(DATA FOR THE TASK):
%%
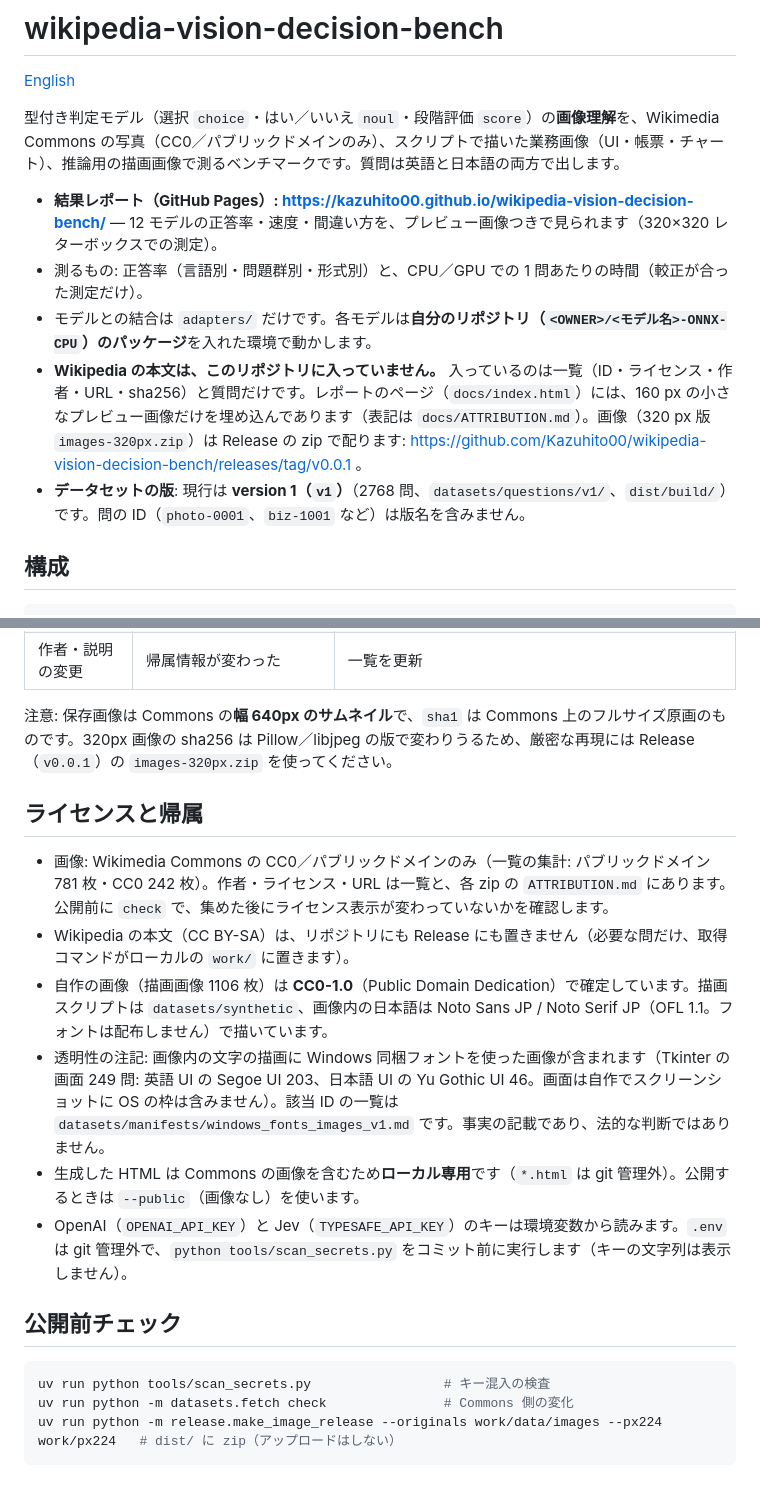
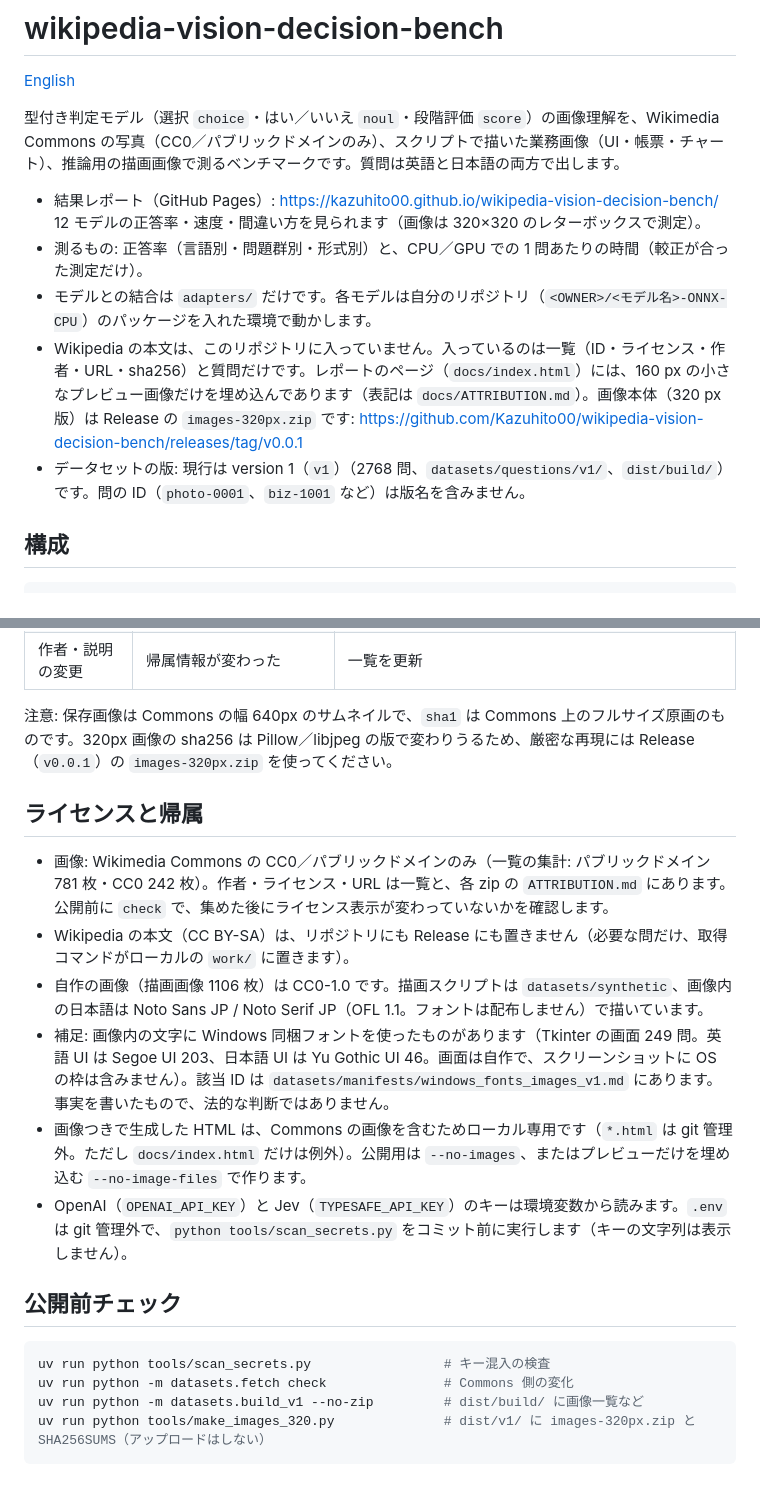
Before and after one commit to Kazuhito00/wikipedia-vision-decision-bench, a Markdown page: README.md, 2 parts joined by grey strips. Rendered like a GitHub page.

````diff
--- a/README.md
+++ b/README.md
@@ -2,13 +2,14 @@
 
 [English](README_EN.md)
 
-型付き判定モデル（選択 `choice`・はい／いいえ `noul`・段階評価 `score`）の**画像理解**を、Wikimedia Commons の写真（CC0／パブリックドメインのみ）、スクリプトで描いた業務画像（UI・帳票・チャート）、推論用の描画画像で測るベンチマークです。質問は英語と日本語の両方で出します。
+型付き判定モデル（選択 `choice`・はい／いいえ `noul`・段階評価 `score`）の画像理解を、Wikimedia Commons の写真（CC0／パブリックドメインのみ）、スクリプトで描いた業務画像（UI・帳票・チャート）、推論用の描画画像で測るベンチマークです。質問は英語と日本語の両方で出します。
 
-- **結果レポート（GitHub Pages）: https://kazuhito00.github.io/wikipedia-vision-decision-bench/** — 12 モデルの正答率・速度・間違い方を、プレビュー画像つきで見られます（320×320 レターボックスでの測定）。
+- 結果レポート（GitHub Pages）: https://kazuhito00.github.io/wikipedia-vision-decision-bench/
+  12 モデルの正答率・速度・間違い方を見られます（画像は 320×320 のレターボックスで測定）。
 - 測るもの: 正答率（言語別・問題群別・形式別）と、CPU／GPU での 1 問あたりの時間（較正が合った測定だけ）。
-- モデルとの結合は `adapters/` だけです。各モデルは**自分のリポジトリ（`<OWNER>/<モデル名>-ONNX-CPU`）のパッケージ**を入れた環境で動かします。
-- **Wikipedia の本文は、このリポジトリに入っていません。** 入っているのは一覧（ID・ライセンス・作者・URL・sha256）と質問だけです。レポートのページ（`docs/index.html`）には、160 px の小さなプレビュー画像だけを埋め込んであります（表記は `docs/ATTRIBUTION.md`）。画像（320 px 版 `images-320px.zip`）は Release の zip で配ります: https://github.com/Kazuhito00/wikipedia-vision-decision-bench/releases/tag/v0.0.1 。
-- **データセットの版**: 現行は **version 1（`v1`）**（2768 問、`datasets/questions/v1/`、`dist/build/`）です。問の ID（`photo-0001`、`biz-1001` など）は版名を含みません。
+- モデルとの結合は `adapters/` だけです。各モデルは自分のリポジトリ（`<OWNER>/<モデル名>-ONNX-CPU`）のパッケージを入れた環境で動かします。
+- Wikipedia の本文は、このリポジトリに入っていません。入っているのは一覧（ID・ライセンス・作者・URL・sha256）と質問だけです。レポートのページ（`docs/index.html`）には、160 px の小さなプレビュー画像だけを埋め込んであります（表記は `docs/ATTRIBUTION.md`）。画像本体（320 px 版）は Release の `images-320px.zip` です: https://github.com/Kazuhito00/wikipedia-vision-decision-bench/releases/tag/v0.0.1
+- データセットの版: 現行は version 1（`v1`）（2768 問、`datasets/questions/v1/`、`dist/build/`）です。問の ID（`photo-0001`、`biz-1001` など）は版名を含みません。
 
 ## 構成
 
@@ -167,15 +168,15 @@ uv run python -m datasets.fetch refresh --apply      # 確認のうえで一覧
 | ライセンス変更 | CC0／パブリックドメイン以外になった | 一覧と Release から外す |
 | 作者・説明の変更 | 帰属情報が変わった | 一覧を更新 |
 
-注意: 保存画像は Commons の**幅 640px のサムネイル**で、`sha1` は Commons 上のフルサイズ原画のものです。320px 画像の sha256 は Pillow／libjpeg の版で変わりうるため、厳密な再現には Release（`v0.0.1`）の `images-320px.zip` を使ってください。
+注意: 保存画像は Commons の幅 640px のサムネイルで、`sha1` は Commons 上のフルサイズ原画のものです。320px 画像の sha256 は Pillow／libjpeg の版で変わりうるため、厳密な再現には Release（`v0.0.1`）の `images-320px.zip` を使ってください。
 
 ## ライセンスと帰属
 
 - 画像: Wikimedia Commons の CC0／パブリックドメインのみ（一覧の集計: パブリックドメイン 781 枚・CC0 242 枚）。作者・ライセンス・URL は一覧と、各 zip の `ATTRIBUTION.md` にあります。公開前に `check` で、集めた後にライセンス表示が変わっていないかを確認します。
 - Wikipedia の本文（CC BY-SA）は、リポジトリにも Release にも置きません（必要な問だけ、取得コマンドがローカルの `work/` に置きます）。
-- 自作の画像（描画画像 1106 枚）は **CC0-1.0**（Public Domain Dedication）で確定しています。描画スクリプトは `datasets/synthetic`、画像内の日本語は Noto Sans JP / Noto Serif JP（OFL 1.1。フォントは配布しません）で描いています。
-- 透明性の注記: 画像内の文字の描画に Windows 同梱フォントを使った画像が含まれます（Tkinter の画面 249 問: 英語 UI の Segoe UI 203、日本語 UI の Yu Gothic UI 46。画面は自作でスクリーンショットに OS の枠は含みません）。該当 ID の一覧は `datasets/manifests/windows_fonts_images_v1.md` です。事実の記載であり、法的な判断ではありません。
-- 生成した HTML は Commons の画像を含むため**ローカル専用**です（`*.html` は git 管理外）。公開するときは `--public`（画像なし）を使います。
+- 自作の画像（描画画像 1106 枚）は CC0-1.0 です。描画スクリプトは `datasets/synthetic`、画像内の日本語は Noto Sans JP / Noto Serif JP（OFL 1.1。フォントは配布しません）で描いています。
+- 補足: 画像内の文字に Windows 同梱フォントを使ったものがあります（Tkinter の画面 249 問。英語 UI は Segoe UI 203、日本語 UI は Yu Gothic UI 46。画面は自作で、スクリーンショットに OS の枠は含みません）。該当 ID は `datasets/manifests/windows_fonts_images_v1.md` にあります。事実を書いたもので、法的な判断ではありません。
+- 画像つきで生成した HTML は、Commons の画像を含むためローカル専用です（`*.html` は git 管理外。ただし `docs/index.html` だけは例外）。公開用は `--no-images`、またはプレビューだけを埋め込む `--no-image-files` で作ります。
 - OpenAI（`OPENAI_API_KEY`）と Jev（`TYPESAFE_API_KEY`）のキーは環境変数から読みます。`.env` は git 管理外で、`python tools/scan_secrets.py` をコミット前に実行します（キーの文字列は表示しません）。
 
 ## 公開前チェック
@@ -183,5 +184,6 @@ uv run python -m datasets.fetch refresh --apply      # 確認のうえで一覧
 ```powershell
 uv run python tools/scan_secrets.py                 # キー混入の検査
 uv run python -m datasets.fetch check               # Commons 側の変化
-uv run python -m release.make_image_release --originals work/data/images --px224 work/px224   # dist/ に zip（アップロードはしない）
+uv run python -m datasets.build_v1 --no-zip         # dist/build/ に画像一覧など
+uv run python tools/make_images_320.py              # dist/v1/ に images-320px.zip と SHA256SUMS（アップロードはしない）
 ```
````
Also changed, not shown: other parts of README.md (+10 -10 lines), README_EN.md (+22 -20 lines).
%%
Return each full line of the entries that contains the word "Tkinter".

-- 透明性の注記: 画像内の文字の描画に Windows 同梱フォントを使った画像が含まれます（Tkinter の画面 249 問: 英語 UI の Segoe UI 203、日本語 UI の Yu Gothic UI 46。画面は自作でスクリーンショットに OS の枠は含みません）。該当 ID の一覧は `datasets/manifests/windows_fonts_images_v1.md` です。事実の記載であり、法的な判断ではありません。
+- 補足: 画像内の文字に Windows 同梱フォントを使ったものがあります（Tkinter の画面 249 問。英語 UI は Segoe UI 203、日本語 UI は Yu Gothic UI 46。画面は自作で、スクリーンショットに OS の枠は含みません）。該当 ID は `datasets/manifests/windows_fonts_images_v1.md` にあります。事実を書いたもので、法的な判断ではありません。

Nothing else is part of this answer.